A "nasty combination" of rising oil prices, notably due to rising tensions in the Middle East, and a falling pound means that August could prove to be a very “costly month on the UK’s roads”, according to the RAC.

Consequently, the motoring organisation is warning that the price of a litre of unleaded petrol could “easily” go above the 2019 high of an average 130.67p seen at the start of June and diesel exceeding the year’s high point of an average 135.54p at the end of May. At the end of July the average price of a litre of unleaded petrol was 129.21p and that of a litre of diesel was 131.95p.

Oil is traded in dollars and last month the pound lost 3% on the dollar, a downward trend that has continued in August with sterling reaching a 31-month low. Experts say it is due to both sterling weakness as a result of Brexit and the dollar’s strength.

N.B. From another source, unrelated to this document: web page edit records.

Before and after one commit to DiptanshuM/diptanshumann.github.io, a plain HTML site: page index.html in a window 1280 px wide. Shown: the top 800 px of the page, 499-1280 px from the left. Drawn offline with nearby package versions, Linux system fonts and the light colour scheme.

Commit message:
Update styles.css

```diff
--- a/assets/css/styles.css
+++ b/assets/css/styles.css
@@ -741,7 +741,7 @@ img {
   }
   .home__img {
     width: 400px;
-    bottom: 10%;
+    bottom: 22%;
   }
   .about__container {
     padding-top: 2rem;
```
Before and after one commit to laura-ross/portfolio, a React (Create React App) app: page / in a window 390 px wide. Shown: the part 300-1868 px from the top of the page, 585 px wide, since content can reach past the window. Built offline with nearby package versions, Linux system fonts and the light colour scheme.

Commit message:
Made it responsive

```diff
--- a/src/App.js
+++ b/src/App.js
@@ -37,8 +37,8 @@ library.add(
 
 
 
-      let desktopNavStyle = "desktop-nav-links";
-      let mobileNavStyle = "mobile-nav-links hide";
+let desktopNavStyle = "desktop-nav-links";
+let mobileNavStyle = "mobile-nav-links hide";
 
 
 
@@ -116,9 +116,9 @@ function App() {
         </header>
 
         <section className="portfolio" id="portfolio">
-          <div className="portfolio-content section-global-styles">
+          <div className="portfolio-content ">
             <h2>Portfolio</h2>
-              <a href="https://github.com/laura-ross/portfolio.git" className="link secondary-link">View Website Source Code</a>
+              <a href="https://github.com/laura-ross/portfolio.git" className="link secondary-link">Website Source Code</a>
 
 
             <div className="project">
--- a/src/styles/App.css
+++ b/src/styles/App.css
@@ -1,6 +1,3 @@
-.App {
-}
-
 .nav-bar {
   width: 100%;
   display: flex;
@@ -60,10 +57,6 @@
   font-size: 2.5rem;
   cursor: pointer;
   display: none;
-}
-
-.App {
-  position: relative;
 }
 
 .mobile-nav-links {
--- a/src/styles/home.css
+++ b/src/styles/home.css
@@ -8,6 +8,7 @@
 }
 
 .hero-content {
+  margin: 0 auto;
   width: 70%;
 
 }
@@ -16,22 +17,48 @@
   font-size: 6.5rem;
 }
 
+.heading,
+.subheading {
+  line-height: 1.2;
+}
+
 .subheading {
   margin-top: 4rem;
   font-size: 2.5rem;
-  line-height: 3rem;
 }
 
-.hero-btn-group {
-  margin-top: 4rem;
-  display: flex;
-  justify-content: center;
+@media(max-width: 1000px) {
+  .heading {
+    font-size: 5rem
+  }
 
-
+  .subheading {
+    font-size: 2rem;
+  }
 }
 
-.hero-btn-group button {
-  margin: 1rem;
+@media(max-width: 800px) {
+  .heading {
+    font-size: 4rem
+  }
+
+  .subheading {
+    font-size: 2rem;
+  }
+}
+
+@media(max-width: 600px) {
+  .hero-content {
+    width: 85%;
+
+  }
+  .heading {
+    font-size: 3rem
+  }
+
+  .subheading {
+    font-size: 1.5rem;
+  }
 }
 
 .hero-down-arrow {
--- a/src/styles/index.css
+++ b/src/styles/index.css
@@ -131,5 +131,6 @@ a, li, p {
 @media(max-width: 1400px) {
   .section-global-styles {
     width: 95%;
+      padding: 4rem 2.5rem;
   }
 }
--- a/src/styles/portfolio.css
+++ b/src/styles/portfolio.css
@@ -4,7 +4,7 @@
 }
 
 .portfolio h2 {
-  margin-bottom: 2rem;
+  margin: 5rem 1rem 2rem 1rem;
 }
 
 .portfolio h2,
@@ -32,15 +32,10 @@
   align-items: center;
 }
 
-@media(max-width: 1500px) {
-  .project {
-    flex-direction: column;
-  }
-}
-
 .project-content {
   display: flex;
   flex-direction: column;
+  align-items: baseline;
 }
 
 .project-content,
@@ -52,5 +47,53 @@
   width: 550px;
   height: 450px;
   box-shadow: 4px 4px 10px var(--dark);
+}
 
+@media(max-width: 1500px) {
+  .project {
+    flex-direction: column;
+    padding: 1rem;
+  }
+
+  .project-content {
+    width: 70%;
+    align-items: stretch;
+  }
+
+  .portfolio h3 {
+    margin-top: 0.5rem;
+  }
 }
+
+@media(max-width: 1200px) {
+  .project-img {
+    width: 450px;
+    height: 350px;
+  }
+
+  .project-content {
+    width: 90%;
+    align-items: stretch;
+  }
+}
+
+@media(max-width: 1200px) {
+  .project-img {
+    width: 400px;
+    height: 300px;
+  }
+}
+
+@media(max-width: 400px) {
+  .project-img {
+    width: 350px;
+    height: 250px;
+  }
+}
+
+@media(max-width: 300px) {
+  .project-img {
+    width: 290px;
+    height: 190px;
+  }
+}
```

RAC fuel spokesman Simon Williams said: “July saw a return to rising pump prices. While there were only relatively small rises in both petrol and diesel, the situation might have been far worse if the drop in the value of the pound had combined with the higher mid-month oil prices. And, of course this could still very easily prove to be the case if the pound doesn’t recover in the next few weeks. Drivers can only hope we don’t see the nasty combination of a rising oil price and a falling pound.”